Electroless nickel plating (ENP) is a technique for protecting materials from corrosion, wear and abrasion.
It is widely used across a range of industries, including:
A crucial part of the ENP process is the accurate measurement of thickness and composition. The perfect technique for this is x-ray fluorescence (XRF).
ENP is an alternative to nickel-coating using electroplating, or coating with hard chrome. It provides a less porous coating, and the process itself uses no electricity and requires fewer coats to achieve a strong, high-quality finish.
With ENP, there’s considerable scope for flexibility in plating thickness and volume, and the technique fills in surface recesses and pits smoothly.
ENP applies a nickel phosphorus deposit, containing between 2% and 14% phosphorus. The higher the phosphorus content, the greater corrosion resistance the part will have, once its applied.
The most common of these is the medium alloy, also known as MPEN.
The ENP process works by reducing nickel ions to metallic nickel using a chemical agent such as sodium hypophosphite.
You can apply electroless nickel plating to these substrates:
ENP protects parts and surfaces, and is used in these industries:
Industries where moving parts require protection from constant wear, abrasion and friction, or from harsh external elements, can all benefit from electroless nickel plating coatings.
Along with being less porous than electroplated nickel, and offering a high degree of uniform coverage, ENP also offers an excellent degree of flexibility in both plating thickness and volume.
It will fill recesses, pits and other surface imperfections. This makes it suitable for coating a wide range of industrial parts and engineering equipment, including valves, pumps, shafts and mechanical tools.
ENP provides a uniformly thick finish, even in holes, slots or the inner walls of tubing and pipework.
It provides a protective barrier against corrosion, and you can apply it with little or no compressive stress. Higher phosphorus-content coatings are used in applications such as oil drilling, where high levels of corrosion resistance are essential.
Where you want a product to look brighter, certain ENP coatings will also give a cosmetic as well as resilient finish.
As a coating method, ENP is cost-effective, requiring no electricity and fewer coats to achieve good levels of thickness.
On the Rockwell Hardness scale, electro nickel plating has a hardness of 68–72.
If you are applying ENP to a surface or part, how do you accurately and conveniently measure the coating thickness you wish to achieve?
A method that has proven effectiveness and reliability in measuring the thickness of plated layers is x-ray fluorescence (XRF).
This technique analyses materials by directing an x-ray beam at them. Certain substances produce secondary x-rays in response to receiving the initial x-ray beam. This is what the term fluorescence refers to.
The x-rays will provide different readings depending on the nature of the material the technique is analysing.

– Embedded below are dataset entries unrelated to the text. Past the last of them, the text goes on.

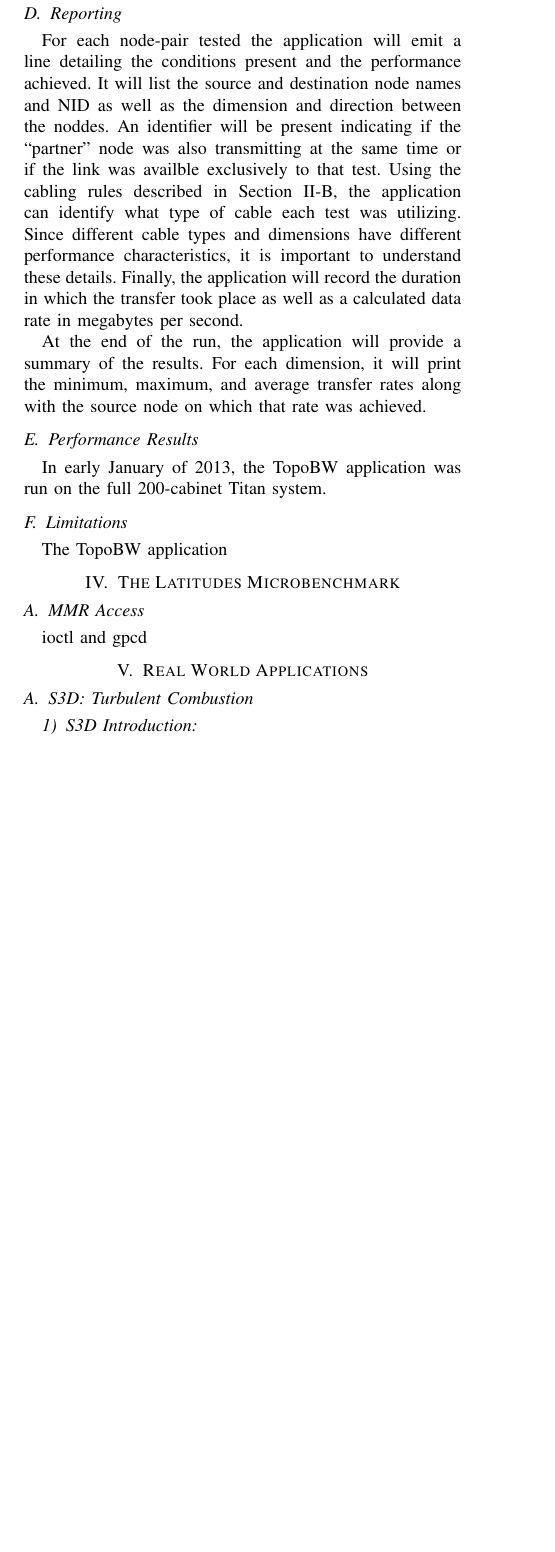
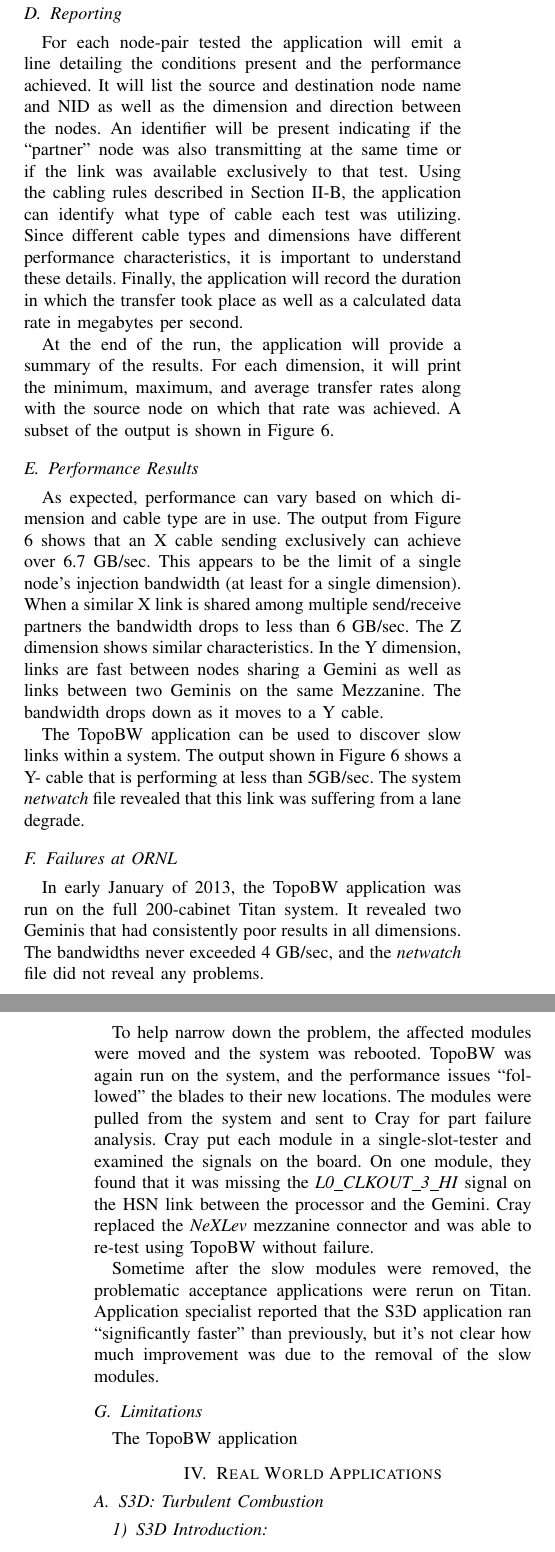
Before and after one commit to mattaezell/cug2013-hsn, a LaTeX paper (hsn.tex): part of one column of page 4 of 5 before the commit and two parts of the columns of pages 4 and 5 of 5 after it, the two joined at a grey line, cut so that both start at the same text, the shorter picture padded with empty space. Compiled offline with pdfLaTeX.

Commit message:
Added info about slow links in Titan and initial Acknowledgement

```diff
--- a/hsn.tex
+++ b/hsn.tex
@@ -369,9 +369,9 @@ it avoids having a Gemini sending and receiving at the same time.
 
 For each node-pair tested the application will emit a line detailing the
 conditions present and the performance achieved.  It will list the source and
-destination node names and NID as well as the dimension and direction between
-the noddes.  An identifier will be present indicating if the ``partner'' node
-was also transmitting at the same time or if the link was availble exclusively
+destination node name and NID as well as the dimension and direction between
+the nodes.  An identifier will be present indicating if the ``partner'' node
+was also transmitting at the same time or if the link was available exclusively
 to that test.  Using the cabling rules described in Section
 \ref{sec:torustopo}, the application can identify what type of cable each test
 was utilizing.  Since different cable types and dimensions have different
@@ -381,10 +381,8 @@ place as well as a calculated data rate in megabytes per second.
 
 At the end of the run, the application will provide a summary of the results.
 For each dimension, it will print the minimum, maximum, and average transfer
-rates along with the source node on which that rate was achieved.
-
-\subsection{Performance Results}
-
+rates along with the source node on which that rate was achieved.  A subset of
+the output is shown in Figure \ref{fig:topobwresults}.
 
 \begin{figure*}[ht]
   \begin{verbatim}
@@ -405,23 +404,52 @@ Bandwidth Z min: 5720.67 on c21-7c0s0n3  max: 6798.56 on c19-1c0s0n1  avg 6073.8
   \caption{TopoBW Sample Output}\label{fig:topobwresults}
 \end{figure*}
 
+\subsection{Performance Results}
+
+As expected, performance can vary based on which dimension and cable type are
+in use.  The output from Figure \ref{fig:topobwresults} shows that an X cable
+sending exclusively can achieve over 6.7 GB/sec.  This appears to be the limit
+of a single node's injection bandwidth (at least for a single dimension).  When
+a similar X link is shared among multiple send/receive partners the bandwidth
+drops to less than 6 GB/sec.  The Z dimension shows similar characteristics.
+In the Y dimension, links are fast between nodes sharing a Gemini as well as
+links between two Geminis on the same Mezzanine.  The bandwidth drops down as
+it moves to a Y cable.
+
+The TopoBW application can be used to discover slow links within a system.  The
+output shown in Figure \ref{fig:topobwresults} shows a Y- cable that is
+performing at less than 5GB/sec.  The system \emph{netwatch} file revealed that
+this link was suffering from a lane degrade.
+
+\subsection{Failures at ORNL}
+
 In early January of 2013, the TopoBW application was run on the full
-200-cabinet Titan system.
+200-cabinet Titan system.  It revealed two Geminis that had consistently poor
+results in all dimensions.  The bandwidths never exceeded 4 GB/sec, and the
+\emph{netwatch} file did not reveal any problems.
 
-%c11-5c1s5n3 X+CS c13-5c1s5n3 (nid14805 to nid14379): 15.3152 seconds = 3917.68 MB/sec
-%c13-5c1s5n2 X-CS c11-5c1s5n2 (nid14378 to nid14804): 18.3974 seconds = 3261.34 MB/sec
+To help narrow down the problem, the affected modules were moved and the system
+was rebooted.  TopoBW was again run on the system, and the performance issues
+``followed'' the blades to their new locations.  The modules were pulled from
+the system and sent to Cray for part failure analysis.  Cray put each module in
+a single-slot-tester and examined the signals on the board.  On one module,
+they found that it was missing the \emph{L0\_CLKOUT\_3\_HI} signal on the HSN
+link between the processor and the Gemini.  Cray replaced the \emph{NeXLev}
+mezzanine connector and was able to re-test using TopoBW without failure.
 
-%c11-1c0s0n2 X+CS c13-1c0s0n2 (nid14624 to nid14558): 15.3145 seconds = 3917.87 MB/sec
-%c13-1c0s0n3 X-CS c11-1c0s0n3 (nid14559 to nid14625): 18.3901 seconds = 3262.62 MB/sec
+Sometime after the slow modules were removed, the problematic acceptance
+applications were rerun on Titan.  Application specialist reported that the S3D
+application ran ``significantly faster'' than previously, but it's not clear
+how much improvement was due to the removal of the slow modules.
 
 \subsection{Limitations}
 
 The TopoBW application
 
-\section{The Latitudes Microbenchmark}
+%\section{The Latitudes Microbenchmark}
 
-\subsection{MMR Access}
-ioctl and gpcd
+%\subsection{MMR Access}
+%ioctl and gpcd
 
 
 \section{Real World Applications}
```
Also changed, not shown: hsn.tex (43 more changed lines).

Applying XRF to substrates coated with ENP provides accurate measurements of plating thicknesses and composition.
Traditional XRF instruments measure plating thickness using gas-filled proportional detectors. The big disadvantage these devices had concerning ENP was their inability to measure phosphorus.
A significant development in the technology of XRF instruments has been the introduction of solid-state detectors. Typically, these are silicon PIN diodes or silicon drift detectors (SDD).
These solid-state detectors can analyse light elements, providing the necessary sensitivity to measure phosphorus.
The Bowman XRF series is perfect for measuring ENP coatings. These instruments perform three key functions:
Advanced software powers Bowman XRF plating measurement systems, combining intuitive controls with streamlined performance and time-saving shortcuts for users.
They save all readings to a database, enabling you to store and analyse coating readings for future reference.